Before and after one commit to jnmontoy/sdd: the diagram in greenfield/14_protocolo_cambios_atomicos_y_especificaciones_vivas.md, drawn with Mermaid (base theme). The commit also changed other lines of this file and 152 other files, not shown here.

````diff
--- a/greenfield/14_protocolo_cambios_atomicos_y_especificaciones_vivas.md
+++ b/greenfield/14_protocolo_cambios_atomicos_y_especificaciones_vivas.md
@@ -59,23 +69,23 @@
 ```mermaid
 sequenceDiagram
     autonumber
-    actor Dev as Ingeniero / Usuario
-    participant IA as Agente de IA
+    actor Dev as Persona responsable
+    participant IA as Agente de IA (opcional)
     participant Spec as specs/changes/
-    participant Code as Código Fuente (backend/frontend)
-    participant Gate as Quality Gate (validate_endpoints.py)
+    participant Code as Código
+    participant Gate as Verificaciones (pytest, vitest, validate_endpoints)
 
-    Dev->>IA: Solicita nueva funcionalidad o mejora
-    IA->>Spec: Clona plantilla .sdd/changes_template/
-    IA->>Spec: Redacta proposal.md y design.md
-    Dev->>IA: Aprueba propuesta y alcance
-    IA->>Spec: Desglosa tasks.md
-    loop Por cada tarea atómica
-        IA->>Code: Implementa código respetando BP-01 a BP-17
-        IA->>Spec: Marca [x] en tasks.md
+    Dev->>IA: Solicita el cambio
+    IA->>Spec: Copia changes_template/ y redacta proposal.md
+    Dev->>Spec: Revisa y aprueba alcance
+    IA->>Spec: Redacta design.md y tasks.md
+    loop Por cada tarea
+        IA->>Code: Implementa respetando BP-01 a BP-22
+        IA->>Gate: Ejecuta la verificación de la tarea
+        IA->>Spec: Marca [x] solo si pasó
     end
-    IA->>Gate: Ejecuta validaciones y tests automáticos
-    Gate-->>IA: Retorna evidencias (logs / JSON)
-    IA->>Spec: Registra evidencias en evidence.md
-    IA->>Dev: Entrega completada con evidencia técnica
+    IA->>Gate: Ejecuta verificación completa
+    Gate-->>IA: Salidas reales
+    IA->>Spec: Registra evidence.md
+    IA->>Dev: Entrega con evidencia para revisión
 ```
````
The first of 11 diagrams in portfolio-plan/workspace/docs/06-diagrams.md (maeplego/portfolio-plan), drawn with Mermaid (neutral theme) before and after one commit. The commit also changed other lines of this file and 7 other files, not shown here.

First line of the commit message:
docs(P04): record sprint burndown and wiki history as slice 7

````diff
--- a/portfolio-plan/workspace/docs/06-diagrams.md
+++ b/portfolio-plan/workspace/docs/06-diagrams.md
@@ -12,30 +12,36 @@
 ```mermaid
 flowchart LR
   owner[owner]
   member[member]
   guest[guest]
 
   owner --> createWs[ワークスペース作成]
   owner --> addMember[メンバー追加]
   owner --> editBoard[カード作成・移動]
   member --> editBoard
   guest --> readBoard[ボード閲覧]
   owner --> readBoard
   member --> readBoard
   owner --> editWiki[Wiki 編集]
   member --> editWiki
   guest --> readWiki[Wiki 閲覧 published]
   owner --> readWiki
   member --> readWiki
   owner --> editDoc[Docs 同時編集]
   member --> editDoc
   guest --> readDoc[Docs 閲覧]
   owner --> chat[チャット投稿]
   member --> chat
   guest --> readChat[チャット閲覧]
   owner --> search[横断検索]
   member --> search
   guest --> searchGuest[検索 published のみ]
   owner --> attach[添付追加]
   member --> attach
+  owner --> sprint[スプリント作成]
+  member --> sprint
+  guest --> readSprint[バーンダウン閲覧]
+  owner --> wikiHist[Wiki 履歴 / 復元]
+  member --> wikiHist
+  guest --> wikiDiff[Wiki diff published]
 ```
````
====================
* [Task item] In the entries above, restate word for word the lines between the one holding "IA->>Spec: Desglosa tasks.md" and the one holding "BP-01 a BP-22", inclusive, and nothing besides.

* [Exercise output]
-    IA->>Spec: Desglosa tasks.md
-    loop Por cada tarea atómica
-        IA->>Code: Implementa código respetando BP-01 a BP-17
-        IA->>Spec: Marca [x] en tasks.md
+    Dev->>IA: Solicita el cambio
+    IA->>Spec: Copia changes_template/ y redacta proposal.md
+    Dev->>Spec: Revisa y aprueba alcance
+    IA->>Spec: Redacta design.md y tasks.md
+    loop Por cada tarea
+        IA->>Code: Implementa respetando BP-01 a BP-22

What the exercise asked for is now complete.